SACRAMENTO, Calif. — Carbon released during an epic series of wildfire seasons in California has effectively wiped out most of... Read More

SACRAMENTO, Calif. — Carbon released during an epic series of wildfire seasons in California has effectively wiped out most of the 100-year buffer that had been built into the state’s carbon trading system, a new study has found. According to the California Department of Forestry and... Read More

Democrats Say They've Reached Agreement on Economic Package

WASHINGTON (AP) — Senate Democrats have agreed to eleventh-hour changes to their marquee economic legislation, they announced late Thursday, clearing... Read More

WASHINGTON (AP) — Senate Democrats have agreed to eleventh-hour changes to their marquee economic legislation, they announced late Thursday, clearing the major impediment to pushing one of President Joe Biden’s paramount election-year priorities through the chamber in coming days.

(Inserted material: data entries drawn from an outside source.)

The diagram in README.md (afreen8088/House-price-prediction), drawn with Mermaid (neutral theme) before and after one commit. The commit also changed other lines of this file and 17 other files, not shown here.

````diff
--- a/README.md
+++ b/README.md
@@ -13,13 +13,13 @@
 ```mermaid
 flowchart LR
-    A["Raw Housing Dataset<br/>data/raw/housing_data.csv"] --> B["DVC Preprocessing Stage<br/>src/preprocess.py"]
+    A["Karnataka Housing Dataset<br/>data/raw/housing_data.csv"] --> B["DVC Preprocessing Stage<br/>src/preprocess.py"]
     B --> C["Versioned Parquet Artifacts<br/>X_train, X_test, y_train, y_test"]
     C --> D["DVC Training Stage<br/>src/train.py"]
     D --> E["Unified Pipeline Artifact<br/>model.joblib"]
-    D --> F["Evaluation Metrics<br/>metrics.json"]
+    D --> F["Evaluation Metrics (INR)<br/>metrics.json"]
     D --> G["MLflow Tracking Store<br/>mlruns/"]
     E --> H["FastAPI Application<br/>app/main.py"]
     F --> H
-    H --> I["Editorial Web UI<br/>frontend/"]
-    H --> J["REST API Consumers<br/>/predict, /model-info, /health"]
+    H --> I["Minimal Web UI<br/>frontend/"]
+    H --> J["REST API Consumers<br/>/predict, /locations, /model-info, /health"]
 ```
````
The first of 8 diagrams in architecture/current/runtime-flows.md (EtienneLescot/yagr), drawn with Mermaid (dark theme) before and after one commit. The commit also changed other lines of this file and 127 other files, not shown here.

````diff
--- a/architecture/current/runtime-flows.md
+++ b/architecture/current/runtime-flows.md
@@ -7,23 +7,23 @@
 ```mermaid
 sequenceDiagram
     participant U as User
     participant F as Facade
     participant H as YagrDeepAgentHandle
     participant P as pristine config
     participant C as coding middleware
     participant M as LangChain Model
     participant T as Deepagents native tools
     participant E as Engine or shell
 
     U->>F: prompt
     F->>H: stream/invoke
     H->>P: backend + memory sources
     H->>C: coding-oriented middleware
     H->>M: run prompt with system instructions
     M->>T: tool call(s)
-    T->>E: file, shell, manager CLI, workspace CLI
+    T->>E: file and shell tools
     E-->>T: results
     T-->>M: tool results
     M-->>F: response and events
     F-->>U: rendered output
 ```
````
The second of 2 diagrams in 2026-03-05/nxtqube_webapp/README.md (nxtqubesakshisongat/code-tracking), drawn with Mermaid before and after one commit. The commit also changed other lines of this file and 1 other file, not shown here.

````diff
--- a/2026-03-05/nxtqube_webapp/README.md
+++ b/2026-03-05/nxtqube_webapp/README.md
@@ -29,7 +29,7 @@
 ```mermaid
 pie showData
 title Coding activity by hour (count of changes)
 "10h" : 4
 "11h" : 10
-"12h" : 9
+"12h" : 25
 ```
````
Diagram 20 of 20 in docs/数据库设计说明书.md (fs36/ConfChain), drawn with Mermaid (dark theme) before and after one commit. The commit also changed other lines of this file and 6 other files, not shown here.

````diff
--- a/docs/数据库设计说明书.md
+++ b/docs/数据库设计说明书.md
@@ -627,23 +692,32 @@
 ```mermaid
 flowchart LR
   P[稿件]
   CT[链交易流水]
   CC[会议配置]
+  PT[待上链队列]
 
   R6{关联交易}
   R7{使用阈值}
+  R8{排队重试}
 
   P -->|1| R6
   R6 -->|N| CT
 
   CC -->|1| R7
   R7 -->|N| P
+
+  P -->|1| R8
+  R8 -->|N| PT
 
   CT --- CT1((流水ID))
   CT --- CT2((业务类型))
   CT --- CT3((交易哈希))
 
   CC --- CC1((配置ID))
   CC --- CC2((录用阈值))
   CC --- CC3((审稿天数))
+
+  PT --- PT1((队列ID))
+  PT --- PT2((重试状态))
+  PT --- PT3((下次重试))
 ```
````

Sen. Kyrsten Sinema, D-Ariz., a centrist seen as the... Read More

Forecasters Trim Hurricane Season Outlook a Bit, Still Busy

This hurricane season may be a tad quieter than forecasters initially thought, but it will still likely be busier than normal,... Read More

This hurricane season may be a tad quieter than forecasters initially thought, but it will still likely be busier than normal, the National Oceanic and Atmospheric Administration and others predict. NOAA forecasters Thursday trimmed their hurricane season outlook from a 65% chance for above normal activity to... Read More

August 1, 2022
by Tom Ramstack
House Approves Bill to Fight Fires Raging Across Western States

WASHINGTON — The heat wave hanging over Western states during the weekend turned a northern California wildfire into the state’s... Read More

WASHINGTON — The heat wave hanging over Western states during the weekend turned a northern California wildfire into the state’s biggest of the year while firefighters continued battling it Monday. The raging McKinney Fire also is giving political momentum to a wildfire response bill approved by... Read More

News From The Well